▶ [Web page edit records]:
************

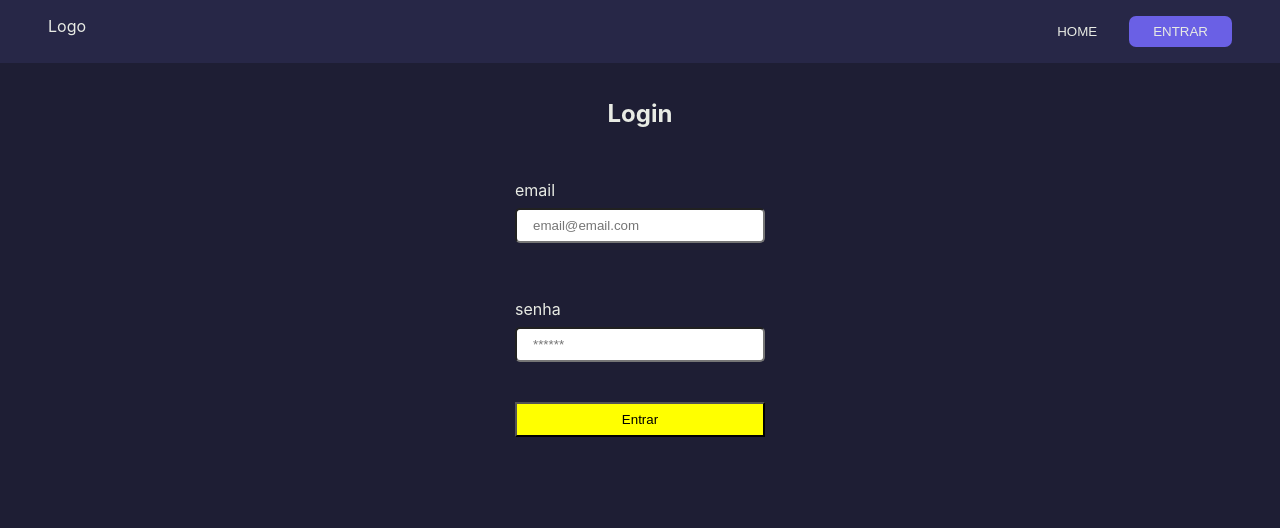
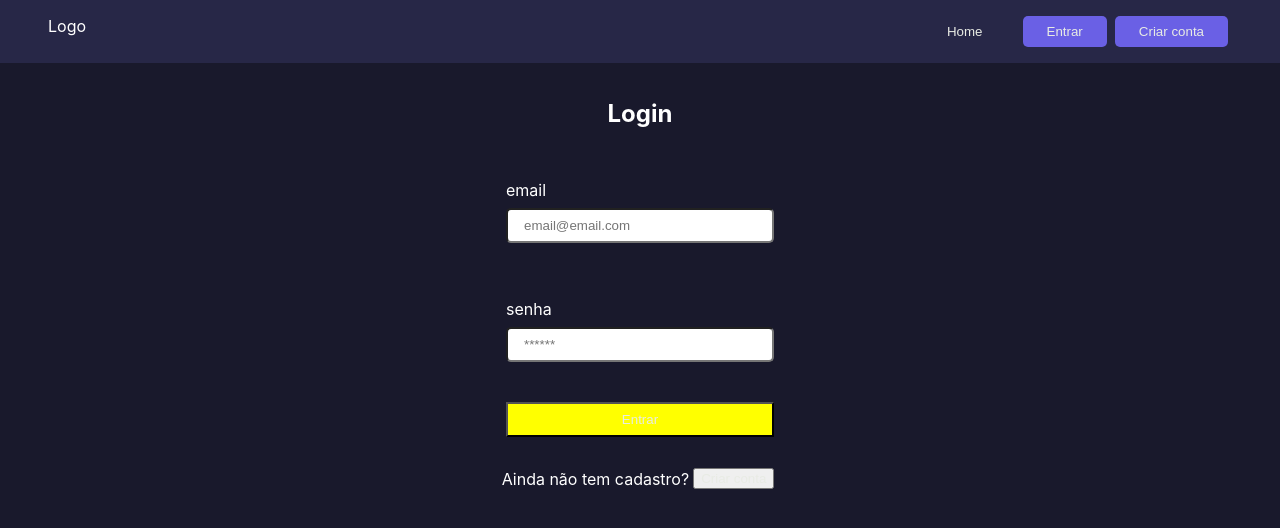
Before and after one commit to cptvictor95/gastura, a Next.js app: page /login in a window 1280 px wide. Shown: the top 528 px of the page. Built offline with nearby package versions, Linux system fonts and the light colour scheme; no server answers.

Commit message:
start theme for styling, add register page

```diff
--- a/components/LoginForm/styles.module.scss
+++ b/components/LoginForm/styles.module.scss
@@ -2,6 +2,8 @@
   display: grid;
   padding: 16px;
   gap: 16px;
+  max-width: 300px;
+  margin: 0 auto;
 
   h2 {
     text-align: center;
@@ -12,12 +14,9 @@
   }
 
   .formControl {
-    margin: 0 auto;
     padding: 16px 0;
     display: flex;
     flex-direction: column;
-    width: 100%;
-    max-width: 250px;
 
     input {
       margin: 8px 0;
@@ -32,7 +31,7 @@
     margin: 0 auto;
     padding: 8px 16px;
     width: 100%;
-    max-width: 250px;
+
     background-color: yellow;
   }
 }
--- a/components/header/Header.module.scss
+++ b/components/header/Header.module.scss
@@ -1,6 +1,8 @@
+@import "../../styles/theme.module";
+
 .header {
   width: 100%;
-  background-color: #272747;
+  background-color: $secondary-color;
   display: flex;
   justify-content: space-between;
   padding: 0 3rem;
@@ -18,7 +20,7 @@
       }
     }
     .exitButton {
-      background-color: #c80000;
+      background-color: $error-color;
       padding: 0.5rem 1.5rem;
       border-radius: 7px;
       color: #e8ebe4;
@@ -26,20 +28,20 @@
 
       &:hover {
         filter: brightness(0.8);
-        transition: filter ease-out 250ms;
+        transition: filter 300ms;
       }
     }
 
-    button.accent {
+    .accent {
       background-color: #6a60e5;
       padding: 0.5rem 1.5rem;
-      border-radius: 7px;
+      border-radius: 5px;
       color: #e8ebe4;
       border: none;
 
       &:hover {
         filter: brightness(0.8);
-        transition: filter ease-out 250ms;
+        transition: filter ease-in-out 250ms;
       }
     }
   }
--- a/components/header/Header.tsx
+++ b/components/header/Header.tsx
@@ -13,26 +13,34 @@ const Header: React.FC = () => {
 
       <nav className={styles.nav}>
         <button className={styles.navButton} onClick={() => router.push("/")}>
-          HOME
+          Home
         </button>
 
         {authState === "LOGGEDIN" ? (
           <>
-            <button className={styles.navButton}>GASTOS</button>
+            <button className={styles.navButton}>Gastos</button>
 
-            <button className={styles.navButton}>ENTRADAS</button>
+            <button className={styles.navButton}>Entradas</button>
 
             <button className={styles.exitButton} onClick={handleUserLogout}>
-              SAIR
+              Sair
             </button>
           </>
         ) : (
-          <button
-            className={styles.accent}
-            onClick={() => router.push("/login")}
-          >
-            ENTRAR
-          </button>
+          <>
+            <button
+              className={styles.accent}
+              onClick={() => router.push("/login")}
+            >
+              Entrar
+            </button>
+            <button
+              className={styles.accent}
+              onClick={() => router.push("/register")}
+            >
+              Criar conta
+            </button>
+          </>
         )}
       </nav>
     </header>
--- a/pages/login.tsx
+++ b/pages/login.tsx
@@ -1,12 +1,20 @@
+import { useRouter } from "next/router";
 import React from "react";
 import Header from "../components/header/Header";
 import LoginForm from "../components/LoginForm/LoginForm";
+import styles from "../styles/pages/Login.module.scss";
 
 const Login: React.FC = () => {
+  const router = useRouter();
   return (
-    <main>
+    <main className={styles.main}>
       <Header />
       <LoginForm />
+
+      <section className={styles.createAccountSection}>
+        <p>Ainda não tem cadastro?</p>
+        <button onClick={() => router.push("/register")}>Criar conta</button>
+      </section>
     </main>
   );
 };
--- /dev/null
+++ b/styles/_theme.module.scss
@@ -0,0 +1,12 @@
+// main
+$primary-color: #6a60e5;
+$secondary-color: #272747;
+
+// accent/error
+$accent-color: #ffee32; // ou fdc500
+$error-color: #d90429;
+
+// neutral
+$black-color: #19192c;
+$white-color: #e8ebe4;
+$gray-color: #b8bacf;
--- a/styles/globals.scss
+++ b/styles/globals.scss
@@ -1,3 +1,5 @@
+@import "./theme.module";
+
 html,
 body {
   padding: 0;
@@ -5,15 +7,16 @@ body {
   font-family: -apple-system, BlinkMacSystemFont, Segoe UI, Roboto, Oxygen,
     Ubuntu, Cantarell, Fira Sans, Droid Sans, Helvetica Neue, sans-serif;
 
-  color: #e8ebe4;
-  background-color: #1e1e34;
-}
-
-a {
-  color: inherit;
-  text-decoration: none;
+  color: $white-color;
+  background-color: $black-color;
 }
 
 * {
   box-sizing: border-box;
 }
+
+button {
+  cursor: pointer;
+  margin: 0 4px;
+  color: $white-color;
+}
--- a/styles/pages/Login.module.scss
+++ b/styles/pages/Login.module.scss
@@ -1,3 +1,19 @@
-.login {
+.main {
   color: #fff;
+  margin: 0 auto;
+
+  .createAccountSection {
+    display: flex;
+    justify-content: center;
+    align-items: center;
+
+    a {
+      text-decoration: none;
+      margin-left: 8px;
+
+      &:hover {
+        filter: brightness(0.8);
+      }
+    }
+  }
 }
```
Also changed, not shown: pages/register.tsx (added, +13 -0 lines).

************

▶ [HOW TO COMPLETE THIS TASK]:
Copy all records exactly, no images.

▶ [EXERCISE OUTPUT]:
Before and after one commit to cptvictor95/gastura, a Next.js app: page /login in a window 1280 px wide. Shown: the top 528 px of the page. Built offline with nearby package versions, Linux system fonts and the light colour scheme; no server answers.

Commit message:
start theme for styling, add register page

```diff
--- a/components/LoginForm/styles.module.scss
+++ b/components/LoginForm/styles.module.scss
@@ -2,6 +2,8 @@
   display: grid;
   padding: 16px;
   gap: 16px;
+  max-width: 300px;
+  margin: 0 auto;
 
   h2 {
     text-align: center;
@@ -12,12 +14,9 @@
   }
 
   .formControl {
-    margin: 0 auto;
     padding: 16px 0;
     display: flex;
     flex-direction: column;
-    width: 100%;
-    max-width: 250px;
 
     input {
       margin: 8px 0;
@@ -32,7 +31,7 @@
     margin: 0 auto;
     padding: 8px 16px;
     width: 100%;
-    max-width: 250px;
+
     background-color: yellow;
   }
 }
--- a/components/header/Header.module.scss
+++ b/components/header/Header.module.scss
@@ -1,6 +1,8 @@
+@import "../../styles/theme.module";
+
 .header {
   width: 100%;
-  background-color: #272747;
+  background-color: $secondary-color;
   display: flex;
   justify-content: space-between;
   padding: 0 3rem;
@@ -18,7 +20,7 @@
       }
     }
     .exitButton {
-      background-color: #c80000;
+      background-color: $error-color;
       padding: 0.5rem 1.5rem;
       border-radius: 7px;
       color: #e8ebe4;
@@ -26,20 +28,20 @@
 
       &:hover {
         filter: brightness(0.8);
-        transition: filter ease-out 250ms;
+        transition: filter 300ms;
       }
     }
 
-    button.accent {
+    .accent {
       background-color: #6a60e5;
       padding: 0.5rem 1.5rem;
-      border-radius: 7px;
+      border-radius: 5px;
       color: #e8ebe4;
       border: none;
 
       &:hover {
         filter: brightness(0.8);
-        transition: filter ease-out 250ms;
+        transition: filter ease-in-out 250ms;
       }
     }
   }
--- a/components/header/Header.tsx
+++ b/components/header/Header.tsx
@@ -13,26 +13,34 @@ const Header: React.FC = () => {
 
       <nav className={styles.nav}>
         <button className={styles.navButton} onClick={() => router.push("/")}>
-          HOME
+          Home
         </button>
 
         {authState === "LOGGEDIN" ? (
           <>
-            <button className={styles.navButton}>GASTOS</button>
+            <button className={styles.navButton}>Gastos</button>
 
-            <button className={styles.navButton}>ENTRADAS</button>
+            <button className={styles.navButton}>Entradas</button>
 
             <button className={styles.exitButton} onClick={handleUserLogout}>
-              SAIR
+              Sair
             </button>
           </>
         ) : (
-          <button
-            className={styles.accent}
-            onClick={() => router.push("/login")}
-          >
-            ENTRAR
-          </button>
+          <>
+            <button
+              className={styles.accent}
+              onClick={() => router.push("/login")}
+            >
+              Entrar
+            </button>
+            <button
+              className={styles.accent}
+              onClick={() => router.push("/register")}
+            >
+              Criar conta
+            </button>
+          </>
         )}
       </nav>
     </header>
--- a/pages/login.tsx
+++ b/pages/login.tsx
@@ -1,12 +1,20 @@
+import { useRouter } from "next/router";
 import React from "react";
 import Header from "../components/header/Header";
 import LoginForm from "../components/LoginForm/LoginForm";
+import styles from "../styles/pages/Login.module.scss";
 
 const Login: React.FC = () => {
+  const router = useRouter();
   return (
-    <main>
+    <main className={styles.main}>
       <Header />
       <LoginForm />
+
+      <section className={styles.createAccountSection}>
+        <p>Ainda não tem cadastro?</p>
+        <button onClick={() => router.push("/register")}>Criar conta</button>
+      </section>
     </main>
   );
 };
--- /dev/null
+++ b/styles/_theme.module.scss
@@ -0,0 +1,12 @@
+// main
+$primary-color: #6a60e5;
+$secondary-color: #272747;
+
+// accent/error
+$accent-color: #ffee32; // ou fdc500
+$error-color: #d90429;
+
+// neutral
+$black-color: #19192c;
+$white-color: #e8ebe4;
+$gray-color: #b8bacf;
--- a/styles/globals.scss
+++ b/styles/globals.scss
@@ -1,3 +1,5 @@
+@import "./theme.module";
+
 html,
 body {
   padding: 0;
@@ -5,15 +7,16 @@ body {
   font-family: -apple-system, BlinkMacSystemFont, Segoe UI, Roboto, Oxygen,
     Ubuntu, Cantarell, Fira Sans, Droid Sans, Helvetica Neue, sans-serif;
 
-  color: #e8ebe4;
-  background-color: #1e1e34;
-}
-
-a {
-  color: inherit;
-  text-decoration: none;
+  color: $white-color;
+  background-color: $black-color;
 }
 
 * {
   box-sizing: border-box;
 }
+
+button {
+  cursor: pointer;
+  margin: 0 4px;
+  color: $white-color;
+}
--- a/styles/pages/Login.module.scss
+++ b/styles/pages/Login.module.scss
@@ -1,3 +1,19 @@
-.login {
+.main {
   color: #fff;
+  margin: 0 auto;
+
+  .createAccountSection {
+    display: flex;
+    justify-content: center;
+    align-items: center;
+
+    a {
+      text-decoration: none;
+      margin-left: 8px;
+
+      &:hover {
+        filter: brightness(0.8);
+      }
+    }
+  }
 }
```
Also changed, not shown: pages/register.tsx (added, +13 -0 lines).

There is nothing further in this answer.